Nothing disastrous is expected, but warm temperatures and rain will likely lead to minor instances of flooding around the county.
The National Weather Service has issued a flood watch for most of Central New York and up into the Albany area today through Thursday, said meteorologist Mike Evans, of the National Weather Service’s Binghamton office.
“It’s nothing like what we had last June, but it is a flood watch and so people who live in flood-prone areas should keep an eye out for warnings,” Evans said Tuesday afternoon.
Anywhere from half-an-inch to 1 1/2 inches of rain is expected to fall today and Thursday.
“There’s a lot of ice in the streams and rivers and once it starts to get warmer, it breaks up a bit and starts to pile up,” thereby diverting the water behind the ice, Evans said Tuesday afternoon. “We consider that to probably be the biggest threat through tomorrow (Wednesday).”
Although there aren’t any reports of ice jams as of yet, county Assistant Emergency Management Coordinator Brenda DeRusso said she expects the rivers and streams, over the next three days, to reach just below the flood stage.
“The Tioughnioga (River) is registering at 3.65 feet right now, and it’s steady. The Otselic (River) is at 1.87 (feet),” DeRusso said Tuesday afternoon.
Flood stage for the Tioughnioga River is about 8.5 feet, but at times, it can exceed that depth with minimal impact, DeRusso said. It’s 9 feet for the Otselic.

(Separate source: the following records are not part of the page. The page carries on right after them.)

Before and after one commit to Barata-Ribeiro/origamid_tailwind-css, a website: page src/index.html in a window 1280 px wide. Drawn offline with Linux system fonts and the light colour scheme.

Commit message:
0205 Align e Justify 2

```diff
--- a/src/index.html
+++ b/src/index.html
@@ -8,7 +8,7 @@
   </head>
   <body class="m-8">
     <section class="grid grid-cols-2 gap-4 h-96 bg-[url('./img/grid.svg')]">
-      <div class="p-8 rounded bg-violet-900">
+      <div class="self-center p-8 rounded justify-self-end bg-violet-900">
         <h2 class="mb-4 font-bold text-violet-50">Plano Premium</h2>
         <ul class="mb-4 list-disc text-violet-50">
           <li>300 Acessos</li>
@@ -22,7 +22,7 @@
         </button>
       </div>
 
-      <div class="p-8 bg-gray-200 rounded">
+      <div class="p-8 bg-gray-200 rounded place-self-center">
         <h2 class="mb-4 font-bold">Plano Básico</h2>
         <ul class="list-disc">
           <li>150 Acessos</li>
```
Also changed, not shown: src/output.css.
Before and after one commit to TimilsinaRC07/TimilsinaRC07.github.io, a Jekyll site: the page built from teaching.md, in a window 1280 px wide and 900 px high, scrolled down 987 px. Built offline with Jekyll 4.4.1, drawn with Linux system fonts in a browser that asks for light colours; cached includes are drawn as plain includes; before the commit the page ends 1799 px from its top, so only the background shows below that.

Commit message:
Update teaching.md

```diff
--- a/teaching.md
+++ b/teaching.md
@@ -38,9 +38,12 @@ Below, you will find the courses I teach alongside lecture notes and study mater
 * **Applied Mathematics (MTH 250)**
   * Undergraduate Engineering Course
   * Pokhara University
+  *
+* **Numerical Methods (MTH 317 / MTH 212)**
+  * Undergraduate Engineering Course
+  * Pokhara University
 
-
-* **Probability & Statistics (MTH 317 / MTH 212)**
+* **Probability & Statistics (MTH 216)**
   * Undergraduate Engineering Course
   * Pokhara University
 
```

“According to the information that we were given today, in our area, we were told that we have 4 to 6 inches of water in our snow pack,” DeRusso said. “For every inch of precipitation, it can bring the river levels up anywhere from 1 1/2 to 3 feet.”
Flooding along small streams and creeks will increase later tonight and Thursday, according to the National Weather Service, and heavy rains in excess of one inch could result in minor flooding along many main stem river points later Thursday or Thursday night.
There is a scenario that concerns DeRusso — when the temperatures go up to the low to mid-60s during the day and it doesn’t go below freezing at night, “that’s when we have problems.”
Cortland Assistant Fire Chief Charles Sherman said this morning that people should move items out of basements, and that those with sump pumps should have them ready to go.
“Right now, we will be watching the situation and responding with the necessary equipment and manpower if an emergency arises,” said county Highway Superintendent Don Chambers. “Right now the ditches are relatively filled with snow, so that could create some localized drainage problems.”